Task: The answer must be every line of the records below that contains the word "progress", copied out.

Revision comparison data

......

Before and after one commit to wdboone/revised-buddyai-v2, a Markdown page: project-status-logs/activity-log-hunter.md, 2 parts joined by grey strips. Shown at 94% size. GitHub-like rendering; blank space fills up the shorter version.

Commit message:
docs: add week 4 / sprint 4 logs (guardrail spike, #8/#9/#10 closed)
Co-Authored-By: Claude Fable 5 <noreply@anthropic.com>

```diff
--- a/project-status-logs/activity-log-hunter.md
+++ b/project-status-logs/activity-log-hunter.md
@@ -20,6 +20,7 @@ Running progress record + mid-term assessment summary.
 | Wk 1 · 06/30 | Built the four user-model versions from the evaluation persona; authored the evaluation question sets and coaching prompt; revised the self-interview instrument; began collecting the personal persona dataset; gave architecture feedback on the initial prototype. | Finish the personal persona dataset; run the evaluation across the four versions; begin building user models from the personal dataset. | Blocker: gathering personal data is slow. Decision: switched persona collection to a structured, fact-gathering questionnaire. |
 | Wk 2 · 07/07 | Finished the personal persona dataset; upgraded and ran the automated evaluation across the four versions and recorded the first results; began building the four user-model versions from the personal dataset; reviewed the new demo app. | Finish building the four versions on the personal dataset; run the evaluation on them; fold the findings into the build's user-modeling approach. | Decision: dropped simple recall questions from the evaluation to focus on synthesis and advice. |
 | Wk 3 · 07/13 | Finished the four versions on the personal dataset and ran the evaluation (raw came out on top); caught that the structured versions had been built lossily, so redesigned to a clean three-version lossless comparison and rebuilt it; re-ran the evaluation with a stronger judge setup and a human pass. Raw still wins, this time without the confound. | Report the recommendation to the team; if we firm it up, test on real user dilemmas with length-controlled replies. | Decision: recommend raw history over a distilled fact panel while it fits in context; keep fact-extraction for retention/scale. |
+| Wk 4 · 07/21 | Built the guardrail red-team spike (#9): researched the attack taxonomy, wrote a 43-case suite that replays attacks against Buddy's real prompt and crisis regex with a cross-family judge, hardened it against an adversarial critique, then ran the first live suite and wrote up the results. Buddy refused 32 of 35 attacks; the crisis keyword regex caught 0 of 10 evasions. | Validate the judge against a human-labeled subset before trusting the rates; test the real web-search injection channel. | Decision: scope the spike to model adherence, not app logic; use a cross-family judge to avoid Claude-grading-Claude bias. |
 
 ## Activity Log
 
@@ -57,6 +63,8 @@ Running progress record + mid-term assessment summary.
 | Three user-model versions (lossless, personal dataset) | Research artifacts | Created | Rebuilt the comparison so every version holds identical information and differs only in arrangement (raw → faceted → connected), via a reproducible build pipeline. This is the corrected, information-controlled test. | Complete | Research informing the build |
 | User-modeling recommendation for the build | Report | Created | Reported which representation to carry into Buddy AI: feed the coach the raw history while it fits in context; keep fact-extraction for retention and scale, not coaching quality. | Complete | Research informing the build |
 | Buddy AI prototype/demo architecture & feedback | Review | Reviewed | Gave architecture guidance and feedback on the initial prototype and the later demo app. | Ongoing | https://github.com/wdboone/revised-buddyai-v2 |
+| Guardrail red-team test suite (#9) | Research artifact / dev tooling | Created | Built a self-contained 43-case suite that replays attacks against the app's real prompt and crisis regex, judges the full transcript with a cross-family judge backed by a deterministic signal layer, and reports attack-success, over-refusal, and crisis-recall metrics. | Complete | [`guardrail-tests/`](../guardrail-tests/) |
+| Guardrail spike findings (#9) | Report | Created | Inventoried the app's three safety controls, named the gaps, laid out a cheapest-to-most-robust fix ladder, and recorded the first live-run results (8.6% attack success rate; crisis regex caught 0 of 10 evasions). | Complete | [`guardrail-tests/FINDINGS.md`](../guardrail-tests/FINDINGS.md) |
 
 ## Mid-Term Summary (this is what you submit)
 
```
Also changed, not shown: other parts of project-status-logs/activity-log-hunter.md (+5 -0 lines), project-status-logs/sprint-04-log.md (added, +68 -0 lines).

......

Solution to this problem:
@@ -20,6 +20,7 @@ Running progress record + mid-term assessment summary.
@@ -57,6 +63,8 @@ Running progress record + mid-term assessment summary.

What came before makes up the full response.